BY RABBI BARRY COHEN
An anecdote: During my sophomore year at the University of Michigan, I went home for Thanksgiving break. That Saturday morning, I had settled down with family to watch the Michigan-Ohio State game. At kickoff, with the ball flying through the air, the upstairs phone rang. This was back in the day when phones plugged into walls, and the handset was attached to the unit by a cord. All four of the Cohen children shared the upstairs line.
As I ran upstairs, I yelled out, “Who would have the nerve to call during kickoff!”
Out of breath, I picked up the phone. “Hello?”
“Barry, how’s it going?”
On the line was Todd, one of my friends from the dorm.
“I’m good. How are you?”
“I know it’s game time, but I just wanted to wish you a Happy Thanksgiving and thank you for your friendship.”
To say I was simultaneously embarrassed, humbled and grateful is an understatement.
This year’s Thanksgiving holiday is not the Thanksgiving we could ever have anticipated. I can only imagine the hopes and expectations we had of how we would celebrate with family and friends. But we can brush aside the dark cloud hovering over the holiday and embrace the value of gratitude.
Years ago, my friend Todd taught me to recalibrate my sense of gratitude. He reminded me to cherish what I often take for granted and to remember to express gratitude to those closest in my life.

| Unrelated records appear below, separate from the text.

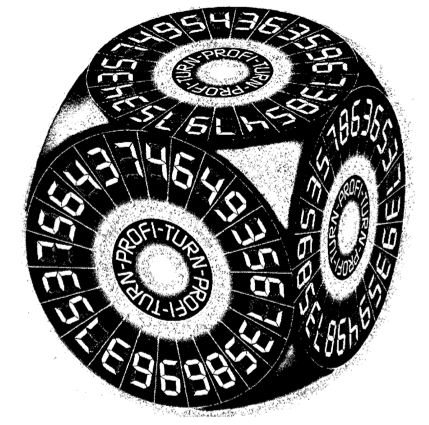
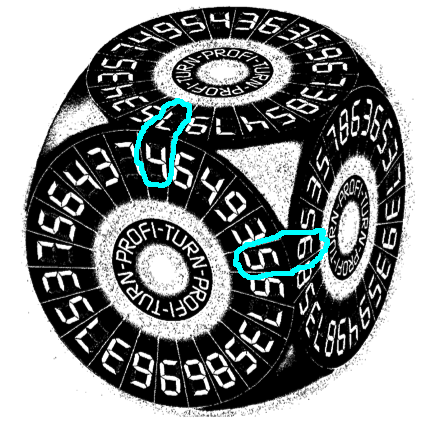
pontos de contacto assinalados na figura

Changed region(s): [[0.5455, 0.52, 0.7879, 0.6729], [0.303, 0.2141, 0.4545, 0.4588]]

diff --git a/pdf_template/sections.tex b/pdf_template/sections.tex
@@ -42,7 +42,7 @@ No entanto, para garantir a unicidade de solução, em valores demasiado elevado
 \begin{figure}[H]
 \begin{center}
 \includegraphics[scale=0.4]{turn12.png}
-\caption{Problema original}
+\caption{Problema original, com os pontos de contacto visíveis assinalados}
 \label{fig:1}
 \end{center}
 \end{figure}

Another anecdote: During my recent annual physical, my doctor asked me if I had any particular concerns. I started complaining that because of shoulder discomfort, I could not play tennis or basketball anymore.
My doctor is not one to mince words. He responded, “Our bodies are designed to work well for about 40-45 years, and then things inevitably begin to break down.”

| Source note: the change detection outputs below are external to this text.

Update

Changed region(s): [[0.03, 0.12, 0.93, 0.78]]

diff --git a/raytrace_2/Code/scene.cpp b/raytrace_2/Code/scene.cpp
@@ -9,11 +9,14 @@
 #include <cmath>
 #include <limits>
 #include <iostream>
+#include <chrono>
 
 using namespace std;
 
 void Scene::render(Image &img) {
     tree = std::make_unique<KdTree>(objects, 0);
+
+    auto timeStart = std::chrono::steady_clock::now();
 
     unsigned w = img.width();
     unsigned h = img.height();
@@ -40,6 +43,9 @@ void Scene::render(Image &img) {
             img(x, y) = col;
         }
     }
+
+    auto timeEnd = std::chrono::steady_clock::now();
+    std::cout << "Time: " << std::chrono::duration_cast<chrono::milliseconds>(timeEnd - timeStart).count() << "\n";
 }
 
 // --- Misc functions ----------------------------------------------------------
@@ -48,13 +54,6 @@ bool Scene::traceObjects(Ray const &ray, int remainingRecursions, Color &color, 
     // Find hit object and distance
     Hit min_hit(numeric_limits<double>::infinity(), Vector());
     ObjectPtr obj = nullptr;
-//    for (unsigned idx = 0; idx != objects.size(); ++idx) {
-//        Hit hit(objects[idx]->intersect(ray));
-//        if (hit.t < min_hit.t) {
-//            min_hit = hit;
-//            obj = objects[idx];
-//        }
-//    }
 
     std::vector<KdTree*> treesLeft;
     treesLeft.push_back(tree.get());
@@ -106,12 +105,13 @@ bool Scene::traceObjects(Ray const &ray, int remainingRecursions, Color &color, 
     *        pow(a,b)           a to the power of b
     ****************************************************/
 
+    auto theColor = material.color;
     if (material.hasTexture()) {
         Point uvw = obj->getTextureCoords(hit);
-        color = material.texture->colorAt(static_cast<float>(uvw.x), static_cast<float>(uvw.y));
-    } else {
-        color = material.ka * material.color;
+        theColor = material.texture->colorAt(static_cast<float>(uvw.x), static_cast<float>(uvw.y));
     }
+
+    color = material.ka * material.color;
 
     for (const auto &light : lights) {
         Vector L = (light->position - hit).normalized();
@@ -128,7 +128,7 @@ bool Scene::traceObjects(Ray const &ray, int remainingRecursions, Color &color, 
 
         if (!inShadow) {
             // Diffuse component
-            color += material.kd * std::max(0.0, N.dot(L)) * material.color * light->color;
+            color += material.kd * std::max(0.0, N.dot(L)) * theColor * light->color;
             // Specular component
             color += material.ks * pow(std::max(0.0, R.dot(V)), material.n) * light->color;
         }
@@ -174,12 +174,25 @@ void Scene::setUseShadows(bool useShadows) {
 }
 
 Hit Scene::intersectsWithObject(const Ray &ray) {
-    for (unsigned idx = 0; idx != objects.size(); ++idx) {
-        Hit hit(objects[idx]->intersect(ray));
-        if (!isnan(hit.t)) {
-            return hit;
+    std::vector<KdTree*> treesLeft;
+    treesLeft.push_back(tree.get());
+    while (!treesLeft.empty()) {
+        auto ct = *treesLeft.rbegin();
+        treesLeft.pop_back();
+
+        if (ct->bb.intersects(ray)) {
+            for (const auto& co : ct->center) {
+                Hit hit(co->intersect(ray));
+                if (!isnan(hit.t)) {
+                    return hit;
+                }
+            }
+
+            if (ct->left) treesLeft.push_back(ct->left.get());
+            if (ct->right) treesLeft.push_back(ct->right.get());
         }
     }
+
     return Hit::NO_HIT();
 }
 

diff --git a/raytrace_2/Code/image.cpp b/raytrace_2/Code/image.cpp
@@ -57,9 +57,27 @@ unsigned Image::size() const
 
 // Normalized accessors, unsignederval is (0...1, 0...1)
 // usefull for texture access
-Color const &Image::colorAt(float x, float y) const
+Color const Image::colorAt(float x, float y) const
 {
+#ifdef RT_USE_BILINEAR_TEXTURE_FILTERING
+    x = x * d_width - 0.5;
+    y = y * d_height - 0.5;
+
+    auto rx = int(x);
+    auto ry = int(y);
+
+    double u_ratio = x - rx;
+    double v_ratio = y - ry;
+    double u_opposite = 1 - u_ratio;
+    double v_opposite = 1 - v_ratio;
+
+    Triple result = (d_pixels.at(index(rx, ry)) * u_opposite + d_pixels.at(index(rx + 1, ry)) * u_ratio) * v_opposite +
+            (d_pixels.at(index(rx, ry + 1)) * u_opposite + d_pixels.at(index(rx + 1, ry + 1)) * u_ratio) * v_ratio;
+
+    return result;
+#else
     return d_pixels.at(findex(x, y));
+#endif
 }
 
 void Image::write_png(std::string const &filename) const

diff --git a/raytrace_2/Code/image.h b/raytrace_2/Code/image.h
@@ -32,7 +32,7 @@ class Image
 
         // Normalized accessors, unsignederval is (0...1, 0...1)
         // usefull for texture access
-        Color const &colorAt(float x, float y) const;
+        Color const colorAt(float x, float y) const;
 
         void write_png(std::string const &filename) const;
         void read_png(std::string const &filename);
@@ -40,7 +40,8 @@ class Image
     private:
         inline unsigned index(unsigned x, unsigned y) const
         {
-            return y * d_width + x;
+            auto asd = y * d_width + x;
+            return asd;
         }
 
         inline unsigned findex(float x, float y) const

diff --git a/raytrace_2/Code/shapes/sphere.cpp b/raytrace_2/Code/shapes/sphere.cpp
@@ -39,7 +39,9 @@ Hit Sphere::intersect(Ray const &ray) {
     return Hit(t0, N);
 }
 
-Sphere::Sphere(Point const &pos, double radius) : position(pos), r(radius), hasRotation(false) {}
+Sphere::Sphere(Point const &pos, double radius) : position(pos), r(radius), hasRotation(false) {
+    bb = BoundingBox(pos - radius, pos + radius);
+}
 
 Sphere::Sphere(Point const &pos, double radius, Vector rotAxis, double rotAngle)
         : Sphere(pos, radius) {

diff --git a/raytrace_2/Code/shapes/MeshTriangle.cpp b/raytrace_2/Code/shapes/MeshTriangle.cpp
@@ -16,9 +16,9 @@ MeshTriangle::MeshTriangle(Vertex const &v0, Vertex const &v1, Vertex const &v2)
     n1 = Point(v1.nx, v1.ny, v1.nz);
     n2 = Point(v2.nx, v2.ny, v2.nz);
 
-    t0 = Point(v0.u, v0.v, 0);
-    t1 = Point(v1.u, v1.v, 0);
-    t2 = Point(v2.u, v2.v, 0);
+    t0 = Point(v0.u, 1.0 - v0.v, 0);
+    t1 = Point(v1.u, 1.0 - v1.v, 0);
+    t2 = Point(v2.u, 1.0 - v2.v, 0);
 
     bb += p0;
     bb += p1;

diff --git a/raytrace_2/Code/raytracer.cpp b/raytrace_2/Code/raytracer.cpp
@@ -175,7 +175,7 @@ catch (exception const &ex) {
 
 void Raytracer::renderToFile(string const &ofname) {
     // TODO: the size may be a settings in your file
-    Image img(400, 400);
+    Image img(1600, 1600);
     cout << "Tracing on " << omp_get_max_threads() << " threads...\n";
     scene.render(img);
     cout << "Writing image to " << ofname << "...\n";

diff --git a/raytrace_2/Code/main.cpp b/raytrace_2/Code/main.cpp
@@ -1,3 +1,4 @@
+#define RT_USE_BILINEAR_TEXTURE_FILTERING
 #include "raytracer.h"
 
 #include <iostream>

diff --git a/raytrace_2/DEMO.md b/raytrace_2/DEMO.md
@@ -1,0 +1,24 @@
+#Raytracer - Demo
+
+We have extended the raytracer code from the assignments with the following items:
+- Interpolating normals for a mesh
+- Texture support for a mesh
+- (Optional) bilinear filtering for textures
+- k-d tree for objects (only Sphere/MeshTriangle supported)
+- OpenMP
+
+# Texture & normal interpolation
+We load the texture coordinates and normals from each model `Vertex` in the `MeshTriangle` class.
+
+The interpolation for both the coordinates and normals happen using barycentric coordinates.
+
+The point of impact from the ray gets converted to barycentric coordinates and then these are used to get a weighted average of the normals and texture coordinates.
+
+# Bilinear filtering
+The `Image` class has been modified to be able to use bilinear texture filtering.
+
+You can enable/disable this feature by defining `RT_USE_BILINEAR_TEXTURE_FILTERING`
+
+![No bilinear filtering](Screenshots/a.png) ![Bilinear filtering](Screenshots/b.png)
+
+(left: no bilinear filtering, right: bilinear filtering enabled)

“But I love playing tennis and basketball,” I said.
“What else can you do?”
In effect, my doctor was asking me to face reality and make a decision. I could complain about things I can no longer do and allow my body to deteriorate further, or I could focus on what I can still do and make the most of it.
I moved to the right place, because I enjoy hiking and mountain bike riding. I also know I have to work on core exercises. I can do all of these things while respecting COVID restrictions.
During this time of Thanksgiving, let us ask ourselves: What are we grateful for? What blessings exist in our lives that we often take for granted?
Rabbi Samuel Karff (z’l) taught: “Why is it important to pause and count our blessings? Because of the human temptations to pray only prayers of asking for something at those times when we are aware of the pain and the unfulfilled yearnings in our life. We can only begin to accept the all of life, and affirm that life is worth its price, if we lift to consciousness all the good in our lives.” (Mishkan T’filah: A Reform Siddur, p. 33)
We can make a part of our bedtime routine asking ourselves: “What I am grateful for about something that happened today? What blessing did I share or experience today?” This is an easy way to brush aside the stresses, strains and negative emotions that may have built up during the day. Through our answers, we prepare for sleep in a positive and constructive manner. And depending on our responses, we can give ourselves something to look forward to in the coming days and weeks.
I hope you have a Happy Thanksgiving. Though it will not be the Thanksgiving we hoped for, I am confident that, on reflection, we will realize we experienced a blessing with something or someone that makes us happy and grateful.
Rabbi Barry Cohen is the Jewish community chaplain if the greater Portland area.
In addition to the Chaplain's Corner, the Jewish Review offers space for our community's rabbis to share their thoughts on the week's parsha or current events. The Oregon Board of Rabbis coordinates the Rabbi's Corner.
To schedule a date to submit a 500-word piece, email OBR President Rabbi Eve Posen, firstname.lastname@example.org.